**Requirement:** If a line in the listing carries the word "Africa", return a copy of that line.

**The data:**
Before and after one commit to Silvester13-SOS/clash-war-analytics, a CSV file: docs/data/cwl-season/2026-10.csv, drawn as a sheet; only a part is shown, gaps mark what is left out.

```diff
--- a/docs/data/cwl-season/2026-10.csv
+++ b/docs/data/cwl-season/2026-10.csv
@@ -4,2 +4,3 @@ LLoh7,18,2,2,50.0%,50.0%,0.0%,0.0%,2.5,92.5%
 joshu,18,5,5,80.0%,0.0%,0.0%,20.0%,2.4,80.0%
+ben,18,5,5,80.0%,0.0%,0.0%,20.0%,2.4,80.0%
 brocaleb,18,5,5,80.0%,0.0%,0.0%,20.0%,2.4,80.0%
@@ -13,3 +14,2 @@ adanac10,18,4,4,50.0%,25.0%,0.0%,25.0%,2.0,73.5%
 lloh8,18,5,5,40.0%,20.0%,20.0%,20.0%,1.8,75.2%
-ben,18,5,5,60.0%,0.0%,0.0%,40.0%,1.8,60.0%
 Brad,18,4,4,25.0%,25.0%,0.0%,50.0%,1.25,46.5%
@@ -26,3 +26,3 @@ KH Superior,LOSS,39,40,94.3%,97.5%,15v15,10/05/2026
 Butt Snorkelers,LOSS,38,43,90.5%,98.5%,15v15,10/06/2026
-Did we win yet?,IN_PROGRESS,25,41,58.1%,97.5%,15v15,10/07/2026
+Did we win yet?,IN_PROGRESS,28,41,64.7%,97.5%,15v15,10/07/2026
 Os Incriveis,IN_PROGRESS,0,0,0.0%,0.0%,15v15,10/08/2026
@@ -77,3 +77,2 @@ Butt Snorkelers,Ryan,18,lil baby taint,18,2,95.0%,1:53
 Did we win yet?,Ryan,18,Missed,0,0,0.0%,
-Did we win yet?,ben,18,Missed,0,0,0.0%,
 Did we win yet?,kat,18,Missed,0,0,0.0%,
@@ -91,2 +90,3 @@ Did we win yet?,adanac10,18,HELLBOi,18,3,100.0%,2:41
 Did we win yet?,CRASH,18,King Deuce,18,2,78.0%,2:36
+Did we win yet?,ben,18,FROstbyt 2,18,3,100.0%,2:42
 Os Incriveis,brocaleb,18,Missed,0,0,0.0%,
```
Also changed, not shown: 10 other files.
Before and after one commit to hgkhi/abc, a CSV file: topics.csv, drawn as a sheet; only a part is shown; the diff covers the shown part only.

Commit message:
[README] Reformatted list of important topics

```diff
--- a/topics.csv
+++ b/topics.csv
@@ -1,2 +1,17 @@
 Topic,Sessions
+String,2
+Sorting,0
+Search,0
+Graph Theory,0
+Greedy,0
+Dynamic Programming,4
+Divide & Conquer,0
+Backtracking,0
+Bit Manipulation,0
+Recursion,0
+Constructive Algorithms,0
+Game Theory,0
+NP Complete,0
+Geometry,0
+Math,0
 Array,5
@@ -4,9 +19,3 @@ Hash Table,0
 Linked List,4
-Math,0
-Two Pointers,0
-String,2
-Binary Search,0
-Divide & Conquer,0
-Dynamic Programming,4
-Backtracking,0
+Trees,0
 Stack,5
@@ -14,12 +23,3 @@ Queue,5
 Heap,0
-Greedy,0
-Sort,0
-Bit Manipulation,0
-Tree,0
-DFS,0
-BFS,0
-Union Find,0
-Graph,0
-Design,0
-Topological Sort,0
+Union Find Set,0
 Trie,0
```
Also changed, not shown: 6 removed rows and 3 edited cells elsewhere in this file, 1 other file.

--

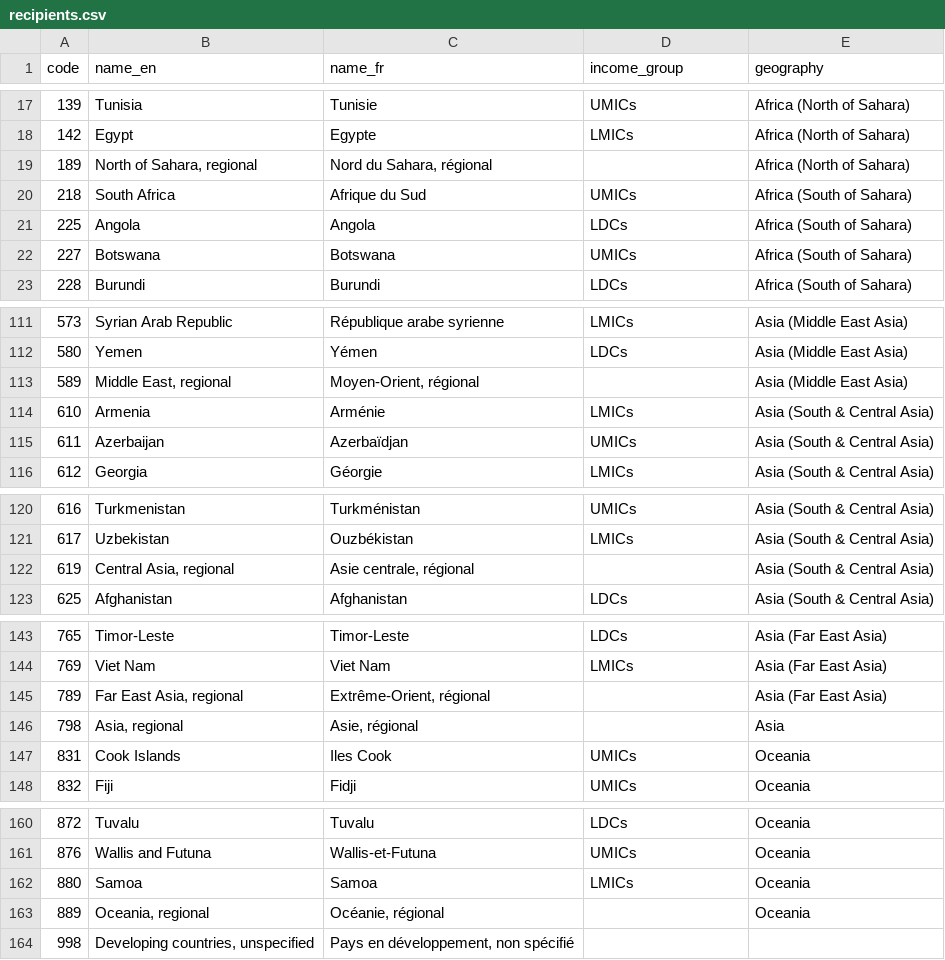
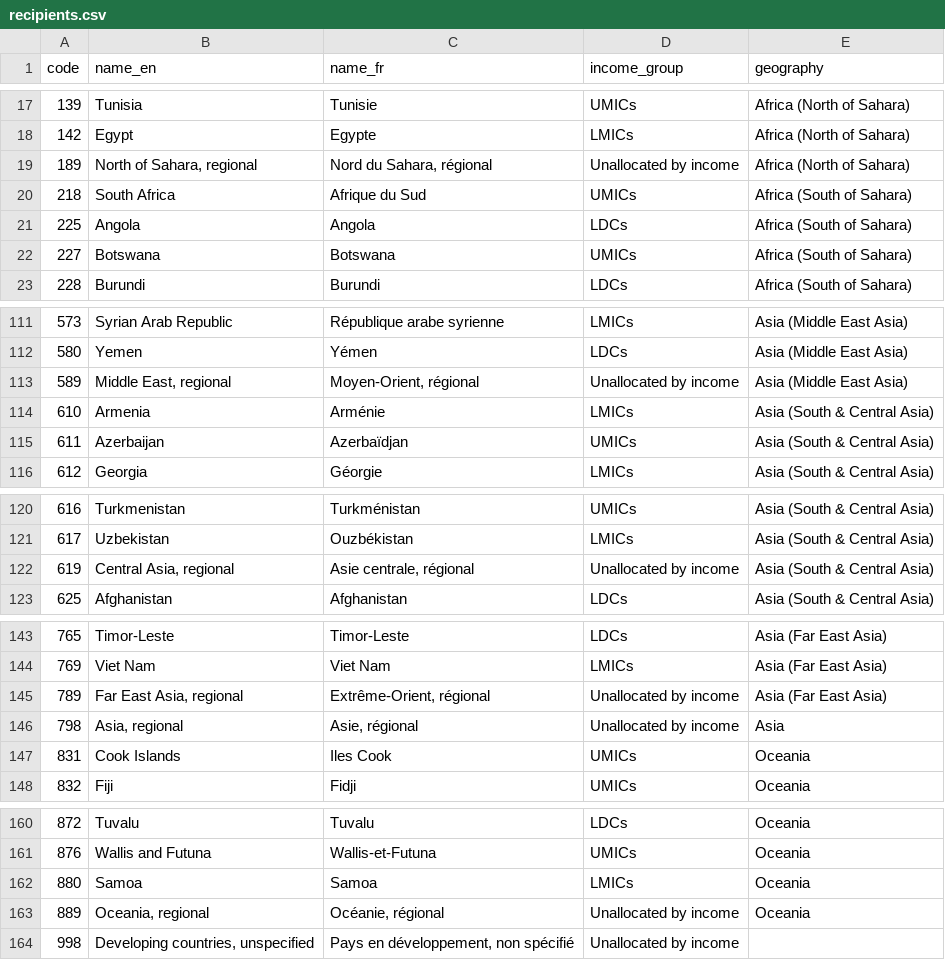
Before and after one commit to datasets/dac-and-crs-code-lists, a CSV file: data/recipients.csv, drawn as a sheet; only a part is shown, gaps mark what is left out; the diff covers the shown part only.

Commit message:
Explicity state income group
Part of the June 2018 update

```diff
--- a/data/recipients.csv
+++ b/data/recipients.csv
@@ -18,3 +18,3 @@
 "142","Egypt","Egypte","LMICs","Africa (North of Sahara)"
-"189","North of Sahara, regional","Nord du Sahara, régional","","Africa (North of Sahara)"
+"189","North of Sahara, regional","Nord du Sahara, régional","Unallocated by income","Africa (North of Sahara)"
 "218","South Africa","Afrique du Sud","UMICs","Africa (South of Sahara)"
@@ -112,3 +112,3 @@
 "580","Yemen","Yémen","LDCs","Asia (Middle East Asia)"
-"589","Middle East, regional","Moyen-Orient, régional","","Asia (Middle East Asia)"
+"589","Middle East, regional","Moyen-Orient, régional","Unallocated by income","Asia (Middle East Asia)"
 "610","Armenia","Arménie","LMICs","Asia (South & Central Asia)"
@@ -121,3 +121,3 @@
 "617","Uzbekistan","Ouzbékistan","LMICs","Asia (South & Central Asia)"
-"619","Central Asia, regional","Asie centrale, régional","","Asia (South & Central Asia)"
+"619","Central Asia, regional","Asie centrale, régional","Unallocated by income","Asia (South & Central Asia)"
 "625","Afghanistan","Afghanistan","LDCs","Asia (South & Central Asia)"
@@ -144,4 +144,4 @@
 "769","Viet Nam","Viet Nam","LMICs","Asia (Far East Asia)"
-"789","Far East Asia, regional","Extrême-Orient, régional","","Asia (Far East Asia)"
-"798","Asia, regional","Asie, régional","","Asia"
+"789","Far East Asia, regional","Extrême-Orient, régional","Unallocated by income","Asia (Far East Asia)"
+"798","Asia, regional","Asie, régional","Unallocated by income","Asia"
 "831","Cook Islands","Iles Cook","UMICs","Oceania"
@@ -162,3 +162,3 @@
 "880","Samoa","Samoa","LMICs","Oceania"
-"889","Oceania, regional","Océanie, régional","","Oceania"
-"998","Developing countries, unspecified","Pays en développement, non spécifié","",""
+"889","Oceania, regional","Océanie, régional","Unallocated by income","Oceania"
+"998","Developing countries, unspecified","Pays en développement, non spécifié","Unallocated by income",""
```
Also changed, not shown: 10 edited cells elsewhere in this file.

**Solution for this exercise:**
 "142","Egypt","Egypte","LMICs","Africa (North of Sahara)"
-"189","North of Sahara, regional","Nord du Sahara, régional","","Africa (North of Sahara)"
+"189","North of Sahara, regional","Nord du Sahara, régional","Unallocated by income","Africa (North of Sahara)"
 "218","South Africa","Afrique du Sud","UMICs","Africa (South of Sahara)"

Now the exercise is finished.